|Volume 1: No. 11|
Ron Gershon (email@example.com) tells me that Matsushita owns Panasonic Technologies (a U.S. company), and that Richard Lipton is the contact person in both sets of ads. It seems that there is only one lab, ITL in Princeton, NJ.
Mark Weiser (firstname.lastname@example.org) forwarded a message from Hector Garcia-Molina. Hector, Rafael Alonso, Kai Li, and Richard Lipton have taken leave from Princeton University to start the computer-science research lab. It will eventually have about 40 people, half with doctorates. The university and CS department are supportive, and ITL hopes to initiate joint projects. Early plans were to have one initial project in hardware architecture, another in databases and distributed computing. Open publication is planned.
Mark sees a strong parallel with the Xerox PARC labs. Lab managers ("area managers") are autonomous and can shift direction radically, spend money, get grants, hire, etc., without prior approval. A lab is 30-70 people (Mark's is about 50). The new Japanese-funded labs are all smaller, around 20-30 final size, so perhaps autonomy and lack of defined projects is not unusual.
The Japanese have always mined information and technology whenever they could, and they have paid for research by U.S. consulting firms such as SRI. (Often they have the same research done at multiple sites, here and in Japan, to increase the chance of success.) They've now discovered that top scientists are cheaper as employees than as consultants, and have found a way (other than enrolling students) to link with our universities. If they get some patents from this, it is their legitimate due for supporting U.S. researchers.
If there is a problem, it seems to be entirely with the failure of U.S. industry to support similar labs. Our government can't force U.S. industry to be competitive, and industry sees research as a cost rather than a profit center. Why should they support basic research if they can get a better return from investments, then license basic technology from the Japanese?
I'm afraid that much of our problem is optimism. Each company believes that its industry will survive (through protective legislation if necessary), and each believes that it can do as well as its U.S. competitors. Most of our high-tech companies are not aggressive in foreign markets -- partly because of U.S. bans on technology export -- and most are not sufficiently wary of foreign companies taking over the U.S. market.
There is also a personal optimism. Executives from finance and marketing (or from MBA programs) are trained to run any company. If one high-tech company were to fail, or even an industry, the executives would find work elsewhere. There is little personal incentive to ensure the long-term future of a company, whereas there is great pressure to build a good resume (and personal fortune) through short-term maximization.

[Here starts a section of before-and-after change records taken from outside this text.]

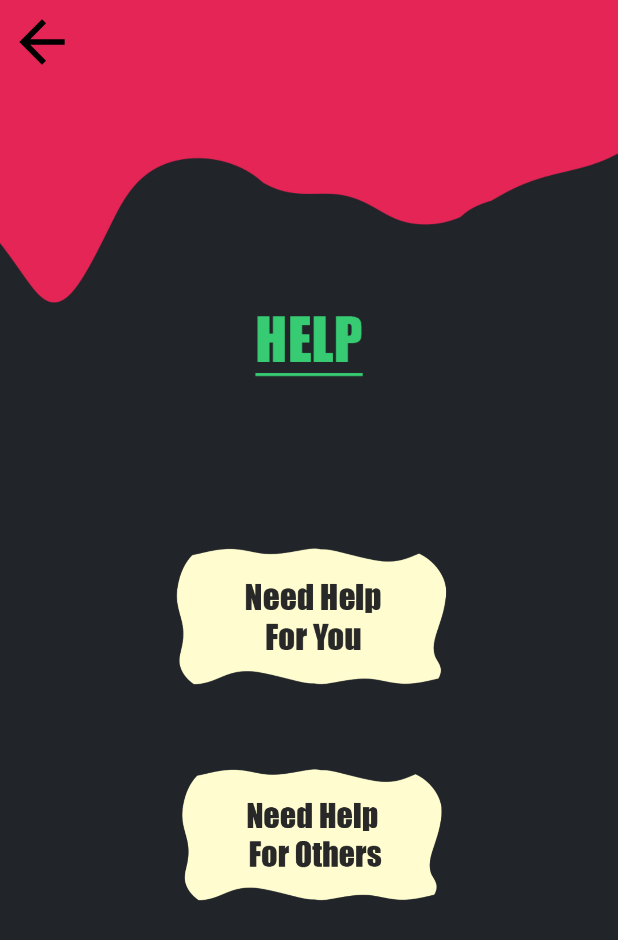
After one commit to AnubhavWorld/YogdaanWork, an Android app: the HelpActivity screen opened directly, with no data from a screen before it, on a phone screen of 412 x 824 dp. The commit adds this screen. Shown: the top 940 px of the screen. Run offline under Robolectric (Android 15) with nearby library versions, the phone set to English and light mode, and no system bars.

Commit message:
help page

```diff
--- /dev/null
+++ b/app/src/main/java/com/example/yogdaan/HelpActivity.java
@@ -0,0 +1,45 @@
+package com.example.yogdaan;
+
+import androidx.annotation.RequiresApi;
+import androidx.appcompat.app.AppCompatActivity;
+import androidx.appcompat.widget.Toolbar;
+
+import android.app.Activity;
+import android.os.Build;
+import android.os.Bundle;
+import android.view.View;
+import android.widget.ImageView;
+import android.widget.Toast;
+
+import java.util.Objects;
+
+public class HelpActivity extends AppCompatActivity {
+
+    @RequiresApi(api = Build.VERSION_CODES.KITKAT)
+    @Override
+    protected void onCreate(Bundle savedInstanceState) {
+        super.onCreate(savedInstanceState);
+        setContentView(R.layout.activity_help);
+        Toolbar tb= findViewById(R.id.tb1);
+        setSupportActionBar(tb);
+        Objects.requireNonNull(getSupportActionBar()).setHomeButtonEnabled(true);
+        getSupportActionBar().setDisplayHomeAsUpEnabled(true);
+        getSupportActionBar().setHomeAsUpIndicator(R.drawable.ic_arrow_back_black_24dp);
+        ImageView img1= findViewById(R.id.image1);
+        ImageView img2= findViewById(R.id.image2);
+        img1.setOnClickListener(new View.OnClickListener() {
+            @Override
+            public void onClick(View v) {
+                Toast.makeText(HelpActivity.this, "Help Yourselves", Toast.LENGTH_SHORT).show();
+            }
+        });
+
+
+        img2.setOnClickListener(new View.OnClickListener() {
+            @Override
+            public void onClick(View v) {
+                Toast.makeText(HelpActivity.this, "Help Others", Toast.LENGTH_SHORT).show();
+            }
+        });
+    }
+}
--- a/app/src/main/java/com/example/yogdaan/MainActivity.java
+++ b/app/src/main/java/com/example/yogdaan/MainActivity.java
@@ -45,15 +45,15 @@ public class MainActivity extends AppCompatActivity {
             @Override
             public void onClick(View v) {
                 startActivity(new Intent(MainActivity.this,VolunteerActivity.class));
-                Toast.makeText(MainActivity.this, "Welcome to my favorite place!", Toast.LENGTH_SHORT).show();
+
             }
         });
 
-        CardView v4= findViewById(R.id.a1);
+        CardView v4= findViewById(R.id.help);
         v4.setOnClickListener(new View.OnClickListener() {
             @Override
             public void onClick(View v) {
-                Toast.makeText(MainActivity.this, "Hold my beer", Toast.LENGTH_SHORT).show();
+                startActivity(new Intent(MainActivity.this,HelpActivity.class));
             }
         });
 
--- /dev/null
+++ b/app/src/main/res/drawable/ic_arrow_back_black_24dp.xml
@@ -0,0 +1,5 @@
+<vector android:autoMirrored="true" android:height="45dp"
+    android:viewportHeight="24.0" android:viewportWidth="24.0"
+    android:width="45dp" xmlns:android="http://schemas.android.com/apk/res/android">
+    <path android:fillColor="#FF000000" android:pathData="M20,11H7.83l5.59,-5.59L12,4l-8,8 8,8 1.41,-1.41L7.83,13H20v-2z"/>
+</vector>
--- /dev/null
+++ b/app/src/main/res/layout/activity_help.xml
@@ -0,0 +1,47 @@
+<?xml version="1.0" encoding="utf-8"?>
+<RelativeLayout android:layout_height="match_parent"
+    android:layout_width="match_parent"
+    android:orientation="vertical"
+    xmlns:android="http://schemas.android.com/apk/res/android"
+    android:background="@drawable/background">
+    <androidx.appcompat.widget.Toolbar
+        android:layout_width="match_parent"
+        android:layout_height="?attr/actionBarSize"
+        android:id="@+id/tb1">
+
+    </androidx.appcompat.widget.Toolbar>
+
+
+    <ImageView
+        android:layout_width="200dp"
+        android:layout_height="170dp"
+        android:layout_centerInParent="true"
+        android:src="@drawable/btn1"
+        android:layout_marginBottom="-25dp"
+        android:id="@+id/image1"/>
+
+    <ImageView
+        android:layout_width="200dp"
+        android:layout_height="170dp"
+        android:layout_below="@id/image1"
+        android:src="@drawable/btn2"
+        android:id="@+id/image2"
+        android:layout_centerHorizontal="true"/>
+
+
+
+
+
+
+
+
+
+
+
+
+
+
+
+
+
+</RelativeLayout>
--- a/app/src/main/res/layout/activity_main.xml
+++ b/app/src/main/res/layout/activity_main.xml
@@ -120,6 +120,7 @@
                         android:layout_height="match_parent"
                         android:background="@drawable/corners"
                         app:cardBackgroundColor="#292d31"
+
                         app:cardCornerRadius="8dp"
 
                         >
@@ -154,7 +155,7 @@
                        >
 
                         <androidx.cardview.widget.CardView
-                            android:id="@+id/a1"
+                            android:id="@+id/help"
                             android:layout_width="match_parent"
                             android:layout_height="match_parent"
                             android:background="@drawable/corners"
```
Also changed, not shown: app/src/main/AndroidManifest.xml (+6 -1 lines), app/src/main/res/drawable/cardview_bkgd.xml (deleted, +0 -12 lines), app/src/main/res/drawable/background.jpg (added), app/src/main/res/drawable/btn1.png (added), app/src/main/res/drawable/btn2.png (added).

The good news is that small business is alive and well. Most entrepreneurs have a long-term outlook, identifying strongly with their businesses. The bad news is that entrepreneurs seldom have the capital to hire scientists or to compete in high-tech markets. Perhaps the lesson is that we must work for the Japanese or work for ourselves.